When my father committed suicide in August of 2011, I was lost. I wasn't only upset about losing a parent at an important time in my life; I was distraught because he was my best friend. After doing some soul-searching, I was able to find myself in the gym—just as my father had when my grandfather took his life.
I relieved all of my emotions in the gym under heavy weight. The gym became my therapy, my shrink, and my drug. I became addicted to training and eating like a bodybuilder.
During the summer of 2012, I competed in my first two contests and did well in both. The bodybuilding world is the place where I can connect best with my dad.
My determination comes from my extremely competitive personality. I always had a high motor and gave it 100 percent during football. After high school, I found bodybuilding and was fascinated that I relied solely on myself. It's a one-man sport with help from maybe one coach and a training partner, but in the end your results are solely yours.

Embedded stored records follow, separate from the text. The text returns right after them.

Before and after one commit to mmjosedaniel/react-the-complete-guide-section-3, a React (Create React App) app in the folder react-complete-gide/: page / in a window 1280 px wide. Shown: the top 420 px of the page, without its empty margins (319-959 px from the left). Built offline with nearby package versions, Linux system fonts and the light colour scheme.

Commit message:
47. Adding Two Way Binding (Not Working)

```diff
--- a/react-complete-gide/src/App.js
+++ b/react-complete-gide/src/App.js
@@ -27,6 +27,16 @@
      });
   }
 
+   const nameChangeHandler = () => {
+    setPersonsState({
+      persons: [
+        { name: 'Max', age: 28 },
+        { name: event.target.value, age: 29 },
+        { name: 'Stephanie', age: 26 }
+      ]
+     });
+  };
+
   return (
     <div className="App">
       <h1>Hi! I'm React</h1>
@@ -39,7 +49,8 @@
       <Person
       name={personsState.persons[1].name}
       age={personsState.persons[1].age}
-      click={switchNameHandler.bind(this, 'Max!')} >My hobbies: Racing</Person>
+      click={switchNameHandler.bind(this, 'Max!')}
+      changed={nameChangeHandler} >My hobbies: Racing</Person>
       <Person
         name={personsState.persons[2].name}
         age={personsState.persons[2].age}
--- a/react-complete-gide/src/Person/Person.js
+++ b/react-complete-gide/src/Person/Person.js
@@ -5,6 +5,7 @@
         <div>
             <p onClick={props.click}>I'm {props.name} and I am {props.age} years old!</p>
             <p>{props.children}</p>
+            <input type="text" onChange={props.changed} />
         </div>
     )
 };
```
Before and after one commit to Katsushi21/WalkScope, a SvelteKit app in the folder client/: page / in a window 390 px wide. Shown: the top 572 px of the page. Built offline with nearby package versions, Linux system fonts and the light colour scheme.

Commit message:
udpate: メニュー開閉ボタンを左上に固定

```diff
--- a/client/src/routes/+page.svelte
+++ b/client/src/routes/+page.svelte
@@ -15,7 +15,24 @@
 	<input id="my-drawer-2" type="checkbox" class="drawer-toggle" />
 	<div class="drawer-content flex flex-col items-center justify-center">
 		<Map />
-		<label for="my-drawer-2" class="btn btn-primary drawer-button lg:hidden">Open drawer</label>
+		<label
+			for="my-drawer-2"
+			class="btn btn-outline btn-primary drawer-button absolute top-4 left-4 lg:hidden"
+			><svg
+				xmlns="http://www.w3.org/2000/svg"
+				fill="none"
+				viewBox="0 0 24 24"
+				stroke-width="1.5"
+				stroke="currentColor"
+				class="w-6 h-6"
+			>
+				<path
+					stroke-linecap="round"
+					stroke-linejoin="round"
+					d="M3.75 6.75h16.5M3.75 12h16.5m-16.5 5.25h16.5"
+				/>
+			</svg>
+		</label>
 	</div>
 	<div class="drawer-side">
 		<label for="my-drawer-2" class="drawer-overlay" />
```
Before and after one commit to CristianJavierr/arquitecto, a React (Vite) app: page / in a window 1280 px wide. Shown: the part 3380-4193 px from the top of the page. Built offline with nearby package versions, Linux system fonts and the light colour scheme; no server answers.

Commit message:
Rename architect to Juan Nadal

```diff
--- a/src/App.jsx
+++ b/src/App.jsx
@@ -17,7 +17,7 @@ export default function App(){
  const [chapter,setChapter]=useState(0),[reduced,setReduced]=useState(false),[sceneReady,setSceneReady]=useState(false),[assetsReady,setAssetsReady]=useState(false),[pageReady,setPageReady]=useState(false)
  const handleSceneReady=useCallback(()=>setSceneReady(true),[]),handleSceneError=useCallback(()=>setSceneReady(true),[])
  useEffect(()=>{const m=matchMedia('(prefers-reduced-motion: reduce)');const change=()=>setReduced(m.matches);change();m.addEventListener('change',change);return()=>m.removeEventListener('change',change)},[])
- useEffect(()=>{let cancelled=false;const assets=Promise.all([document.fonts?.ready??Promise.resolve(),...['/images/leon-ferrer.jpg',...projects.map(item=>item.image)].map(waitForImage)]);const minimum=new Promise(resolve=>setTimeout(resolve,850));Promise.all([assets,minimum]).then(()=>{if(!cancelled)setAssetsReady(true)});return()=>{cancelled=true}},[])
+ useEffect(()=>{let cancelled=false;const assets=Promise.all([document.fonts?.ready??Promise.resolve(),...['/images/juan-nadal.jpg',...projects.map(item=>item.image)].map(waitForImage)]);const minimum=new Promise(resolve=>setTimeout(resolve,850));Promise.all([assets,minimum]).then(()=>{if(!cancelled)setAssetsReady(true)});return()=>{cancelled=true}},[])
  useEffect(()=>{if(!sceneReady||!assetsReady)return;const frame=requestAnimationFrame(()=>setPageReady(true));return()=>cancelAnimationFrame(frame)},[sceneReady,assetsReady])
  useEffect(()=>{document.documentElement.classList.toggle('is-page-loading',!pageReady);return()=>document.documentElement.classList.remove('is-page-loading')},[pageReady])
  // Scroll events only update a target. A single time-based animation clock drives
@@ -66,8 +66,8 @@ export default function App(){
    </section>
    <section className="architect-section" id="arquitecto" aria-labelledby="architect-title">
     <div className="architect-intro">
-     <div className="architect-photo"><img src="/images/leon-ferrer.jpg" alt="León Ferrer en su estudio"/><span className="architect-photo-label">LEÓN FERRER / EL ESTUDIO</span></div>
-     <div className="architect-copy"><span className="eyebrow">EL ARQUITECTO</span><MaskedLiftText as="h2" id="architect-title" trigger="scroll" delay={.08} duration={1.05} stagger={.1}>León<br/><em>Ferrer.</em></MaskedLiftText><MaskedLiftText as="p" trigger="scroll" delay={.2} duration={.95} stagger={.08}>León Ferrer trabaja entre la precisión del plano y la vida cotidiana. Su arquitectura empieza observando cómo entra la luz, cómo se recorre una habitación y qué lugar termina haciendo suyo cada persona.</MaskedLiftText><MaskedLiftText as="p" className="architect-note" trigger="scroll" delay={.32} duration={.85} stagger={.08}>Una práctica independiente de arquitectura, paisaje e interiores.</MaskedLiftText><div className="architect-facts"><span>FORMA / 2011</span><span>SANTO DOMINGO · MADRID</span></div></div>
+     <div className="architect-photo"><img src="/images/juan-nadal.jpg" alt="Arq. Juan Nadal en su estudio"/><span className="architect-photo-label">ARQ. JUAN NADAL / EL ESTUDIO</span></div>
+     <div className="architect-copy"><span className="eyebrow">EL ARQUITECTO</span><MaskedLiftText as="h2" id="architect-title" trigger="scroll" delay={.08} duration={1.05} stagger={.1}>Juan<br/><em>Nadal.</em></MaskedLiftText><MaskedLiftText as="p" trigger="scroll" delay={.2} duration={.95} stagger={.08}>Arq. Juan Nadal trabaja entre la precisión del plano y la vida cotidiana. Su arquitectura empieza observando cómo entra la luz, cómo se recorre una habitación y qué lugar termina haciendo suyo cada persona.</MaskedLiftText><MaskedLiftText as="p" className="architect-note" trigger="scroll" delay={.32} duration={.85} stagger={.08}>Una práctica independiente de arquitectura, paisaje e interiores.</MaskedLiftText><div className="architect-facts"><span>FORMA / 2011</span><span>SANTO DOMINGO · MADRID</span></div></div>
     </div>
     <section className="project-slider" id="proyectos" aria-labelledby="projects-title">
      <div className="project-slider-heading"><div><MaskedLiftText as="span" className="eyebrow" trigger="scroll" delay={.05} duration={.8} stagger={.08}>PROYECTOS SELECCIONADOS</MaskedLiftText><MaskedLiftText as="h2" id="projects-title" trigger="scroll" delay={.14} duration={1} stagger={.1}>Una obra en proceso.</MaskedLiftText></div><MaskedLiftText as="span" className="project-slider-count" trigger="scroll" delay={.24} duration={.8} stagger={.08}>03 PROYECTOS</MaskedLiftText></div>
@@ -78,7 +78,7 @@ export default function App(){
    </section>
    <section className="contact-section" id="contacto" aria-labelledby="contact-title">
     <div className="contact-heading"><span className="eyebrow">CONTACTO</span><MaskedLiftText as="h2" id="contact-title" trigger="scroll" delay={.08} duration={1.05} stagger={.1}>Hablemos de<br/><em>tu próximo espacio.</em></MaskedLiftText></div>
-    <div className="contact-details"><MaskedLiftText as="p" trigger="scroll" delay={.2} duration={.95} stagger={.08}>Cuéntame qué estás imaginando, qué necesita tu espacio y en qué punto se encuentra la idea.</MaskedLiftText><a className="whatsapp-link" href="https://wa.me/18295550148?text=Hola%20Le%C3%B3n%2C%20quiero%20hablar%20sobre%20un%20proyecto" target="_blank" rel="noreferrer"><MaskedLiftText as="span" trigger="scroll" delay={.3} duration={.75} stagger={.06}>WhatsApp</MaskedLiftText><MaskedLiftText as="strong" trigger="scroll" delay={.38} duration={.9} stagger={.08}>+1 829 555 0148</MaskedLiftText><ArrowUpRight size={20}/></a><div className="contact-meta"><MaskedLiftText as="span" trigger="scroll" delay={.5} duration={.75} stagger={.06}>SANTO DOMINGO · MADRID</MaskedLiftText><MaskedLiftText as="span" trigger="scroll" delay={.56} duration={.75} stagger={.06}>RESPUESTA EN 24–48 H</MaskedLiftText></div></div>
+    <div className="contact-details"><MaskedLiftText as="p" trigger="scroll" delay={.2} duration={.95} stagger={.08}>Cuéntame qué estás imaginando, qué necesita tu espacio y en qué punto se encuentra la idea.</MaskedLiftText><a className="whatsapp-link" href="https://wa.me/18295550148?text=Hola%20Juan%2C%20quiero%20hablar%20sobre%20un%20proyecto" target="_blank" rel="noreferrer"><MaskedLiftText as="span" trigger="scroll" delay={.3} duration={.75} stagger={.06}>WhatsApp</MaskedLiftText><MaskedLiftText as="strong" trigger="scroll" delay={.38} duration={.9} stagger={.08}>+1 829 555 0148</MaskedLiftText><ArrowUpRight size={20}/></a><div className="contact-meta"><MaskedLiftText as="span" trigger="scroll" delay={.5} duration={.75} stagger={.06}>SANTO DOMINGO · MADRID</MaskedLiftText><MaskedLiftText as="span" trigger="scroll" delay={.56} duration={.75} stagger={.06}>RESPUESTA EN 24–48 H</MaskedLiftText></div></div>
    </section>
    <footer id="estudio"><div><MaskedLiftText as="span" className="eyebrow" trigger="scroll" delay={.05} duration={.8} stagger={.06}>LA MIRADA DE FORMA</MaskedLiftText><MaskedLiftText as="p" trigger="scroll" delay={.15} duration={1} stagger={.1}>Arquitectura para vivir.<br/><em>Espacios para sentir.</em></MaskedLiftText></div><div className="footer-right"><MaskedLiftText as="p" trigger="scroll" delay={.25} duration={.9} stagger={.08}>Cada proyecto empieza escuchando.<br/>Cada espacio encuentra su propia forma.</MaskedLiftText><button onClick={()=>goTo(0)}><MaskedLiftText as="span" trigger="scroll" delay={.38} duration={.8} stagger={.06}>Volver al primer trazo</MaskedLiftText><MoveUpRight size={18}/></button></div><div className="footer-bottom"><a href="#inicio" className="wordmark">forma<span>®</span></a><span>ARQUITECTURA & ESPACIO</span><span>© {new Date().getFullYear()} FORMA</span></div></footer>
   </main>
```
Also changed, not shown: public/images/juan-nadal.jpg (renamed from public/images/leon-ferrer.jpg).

I'm far from a guru, but I like to think I know more than the average Joe. All of my knowledge comes from experience and many Muscular Development and Flex magazines. Those magazines inspired me to learn more about the human body. I want to find the healthiest way to live, while looking as good as possible.
Everyone has days when they feel sluggish or unmotivated to hit the gym. On those days, I thought about everything that angered me, from my father's passing to how hard my family works to stay afloat. I also turn to my training partners, Joey and Jimmy, to push and remind me that I need to work hard every day and that there is no time for rest.
I plan on taking the sport as far as I can. I will continue training and competing and hopefully one day I can make a profit by doing what I love. But until then, I will just continue training and eating as much as humanly possible.
The absolute most important tip is to listen to your body. You know your body better than anyone and you know when to step on the gas and when to back off. Only you can differentiate pain from injury. Pain is good, but many people feel pain and immediately relate it to injury. This slows your growth. Connect your mind to your body.
My favorite professional bodybuilder of all time is Frank Zane. Frank defied the odds and won multiple Mr. Olympia titles weighing well under 200 pounds. He won based on aesthetics. I can relate to this because I will never be the biggest man onstage, but the sport should not be judged only on size and mass. I feel that judges should count aesthetics more because it appeals to all audiences, not just the diehard bodybuilding fans. My other favorite bodybuilder is Kai Greene because of his philosophy and mentality. He is outspoken, but soft-spoken.
Bodybuilding.com helped me find great deals on supplements. Everyone striving to achieve their fitness goals can appreciate discounts on supplements because, unfortunately, it costs more to be healthy than unhealthy.